Northeastern (46th Annual) and North-Central (45th Annual) Joint Meeting (20–22 March 2011)

Paper No. 10
Presentation Time: 8:00 AM-12:00 PM


ADAMS, Sharon A.1, RHODES, J. Michael1, KOTEAS, G. Christopher2 and MABEE, Stephen B.2, (1)Department of Geosciences, University of Massachusetts, 611 North Pleasant Street, 233 Morrill Science Center, Amherst, MA 01003, (2)Office of the Massachusetts State Geologist, University of Massachusetts, 611 North Pleasant Street, 233 Morrill Science Center, Amherst, MA 01003,

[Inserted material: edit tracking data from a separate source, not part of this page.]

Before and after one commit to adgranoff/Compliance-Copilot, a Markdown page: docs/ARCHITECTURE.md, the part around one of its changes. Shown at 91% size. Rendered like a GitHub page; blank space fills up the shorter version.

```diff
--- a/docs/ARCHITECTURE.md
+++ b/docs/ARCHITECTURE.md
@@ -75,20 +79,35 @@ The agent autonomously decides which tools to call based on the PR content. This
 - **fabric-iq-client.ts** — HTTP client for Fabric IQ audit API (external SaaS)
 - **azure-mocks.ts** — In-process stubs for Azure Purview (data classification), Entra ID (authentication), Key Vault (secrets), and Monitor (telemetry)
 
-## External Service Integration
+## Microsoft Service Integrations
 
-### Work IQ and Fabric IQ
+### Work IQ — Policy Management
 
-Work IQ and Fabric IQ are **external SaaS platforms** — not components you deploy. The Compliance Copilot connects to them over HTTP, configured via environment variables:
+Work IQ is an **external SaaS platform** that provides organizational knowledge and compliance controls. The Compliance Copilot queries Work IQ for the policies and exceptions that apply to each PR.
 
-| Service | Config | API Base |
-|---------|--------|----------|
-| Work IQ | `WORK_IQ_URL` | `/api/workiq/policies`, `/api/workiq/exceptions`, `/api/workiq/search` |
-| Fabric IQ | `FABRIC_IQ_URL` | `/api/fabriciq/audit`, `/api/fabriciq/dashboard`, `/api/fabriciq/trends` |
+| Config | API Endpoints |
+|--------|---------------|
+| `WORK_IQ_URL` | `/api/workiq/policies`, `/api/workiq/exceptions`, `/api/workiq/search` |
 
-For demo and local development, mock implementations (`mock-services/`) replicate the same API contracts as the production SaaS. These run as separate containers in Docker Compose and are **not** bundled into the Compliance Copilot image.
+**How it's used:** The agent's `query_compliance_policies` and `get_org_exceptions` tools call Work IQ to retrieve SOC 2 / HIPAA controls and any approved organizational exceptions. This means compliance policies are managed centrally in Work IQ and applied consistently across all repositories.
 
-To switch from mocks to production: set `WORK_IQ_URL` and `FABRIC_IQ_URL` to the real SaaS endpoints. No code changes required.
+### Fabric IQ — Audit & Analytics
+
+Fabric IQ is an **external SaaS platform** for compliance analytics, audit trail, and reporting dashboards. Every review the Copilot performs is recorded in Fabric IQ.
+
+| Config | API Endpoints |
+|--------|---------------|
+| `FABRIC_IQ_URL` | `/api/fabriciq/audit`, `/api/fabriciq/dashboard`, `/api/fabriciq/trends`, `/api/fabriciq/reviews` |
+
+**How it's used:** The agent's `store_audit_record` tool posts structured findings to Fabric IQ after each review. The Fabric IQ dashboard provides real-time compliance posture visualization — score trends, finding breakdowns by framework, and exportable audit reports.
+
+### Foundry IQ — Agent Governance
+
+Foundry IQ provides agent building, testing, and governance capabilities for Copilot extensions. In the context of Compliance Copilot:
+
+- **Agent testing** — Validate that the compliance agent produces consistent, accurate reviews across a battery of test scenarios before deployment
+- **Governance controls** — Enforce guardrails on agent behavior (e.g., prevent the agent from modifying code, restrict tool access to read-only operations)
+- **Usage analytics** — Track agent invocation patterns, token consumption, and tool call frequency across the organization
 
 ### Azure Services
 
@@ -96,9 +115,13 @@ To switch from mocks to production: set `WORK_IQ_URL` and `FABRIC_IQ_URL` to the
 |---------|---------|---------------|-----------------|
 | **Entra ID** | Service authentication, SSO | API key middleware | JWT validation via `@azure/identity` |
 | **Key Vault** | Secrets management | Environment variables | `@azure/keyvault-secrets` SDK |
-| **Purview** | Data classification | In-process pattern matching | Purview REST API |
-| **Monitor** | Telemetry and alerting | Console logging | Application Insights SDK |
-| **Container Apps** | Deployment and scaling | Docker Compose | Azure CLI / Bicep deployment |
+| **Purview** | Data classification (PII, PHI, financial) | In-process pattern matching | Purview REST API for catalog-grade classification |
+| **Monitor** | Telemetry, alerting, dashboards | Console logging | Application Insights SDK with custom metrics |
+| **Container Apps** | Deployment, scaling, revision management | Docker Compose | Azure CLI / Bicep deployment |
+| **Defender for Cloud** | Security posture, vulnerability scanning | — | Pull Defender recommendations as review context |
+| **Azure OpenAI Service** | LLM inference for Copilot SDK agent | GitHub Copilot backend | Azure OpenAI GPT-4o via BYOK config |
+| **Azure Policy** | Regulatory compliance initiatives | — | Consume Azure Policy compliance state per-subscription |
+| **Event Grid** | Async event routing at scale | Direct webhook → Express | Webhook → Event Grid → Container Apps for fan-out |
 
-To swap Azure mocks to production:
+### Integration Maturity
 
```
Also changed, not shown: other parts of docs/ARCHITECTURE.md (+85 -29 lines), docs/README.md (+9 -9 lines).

Northeastern Massachusetts can be described as a series of fault-bounded, northeast-striking accretionary terranes associated with the Acadian orogeny. One of these, the Nashoba Terrane, is located northwest of the Clinton-Newbury fault zone and southeast of the Bloody Bluff fault zone and includes the felsic, heterogeneous Andover granite. The Andover granite exhibits a variable gneissic fabric and localized pegmatites and aplitic dikes. Initial geochemical studies of samples from the Andover granite classify it is a peraluminous granite. Plots of Rb and Y compared to Nb suggest a syn-tectonic/volcanic arc affinity, in agreement with previous interpretations. This study has two aims: 1) obtain petrographic and geochemical data to understand the petrogenesis of the Andover granite in the context of Acadian orogenesis; and 2) evaluate the geothermal potential of the Andover granite. The second goal is part of a larger, statewide project focused on evaluating the geothermal potential of granitoids in Massachusetts. Geochemical analyses include the heat producing elements U, Th, and K. Heat source candidacy requires temperatures that significantly exceed those of the average continental geotherm. A simplified heat production equation, including geologic constraints, has been applied to geochemical data from the Andover granite. Modeling parameters assume uniform 2.65 kg/m3density, thermal conductivity of 2.9 W/m°C and that sample compositions represent the granite at depth. Sample analyses obtained to date indicate variable U, Th, and K2O concentrations of 0.4 to 20.1 ppm, 0.3 to12.1 ppm and 0.73 to 8.03 Wt. %, respectively. Preliminary temperature modeling calculations indicate that Andover granite lacks required elemental abundances for local energy source production. However, one sample yields a maximum temperature of 129.5 °C at depths of 7.5km (123.9°C ≈ geotherm) and minimum temperature of 20.1°C at 0.5km depths (19.1°C ≈ geotherm). This sample, located in the pegmatitic phase of the granitoid, indicates a possible presence of local hot phases, in the Andover granite. Future work will focus on petrographic studies and additional whole-rock geochemistry to refine the current understanding of the emplacement and development of the Andover granite and the geothermal potential of this granite body.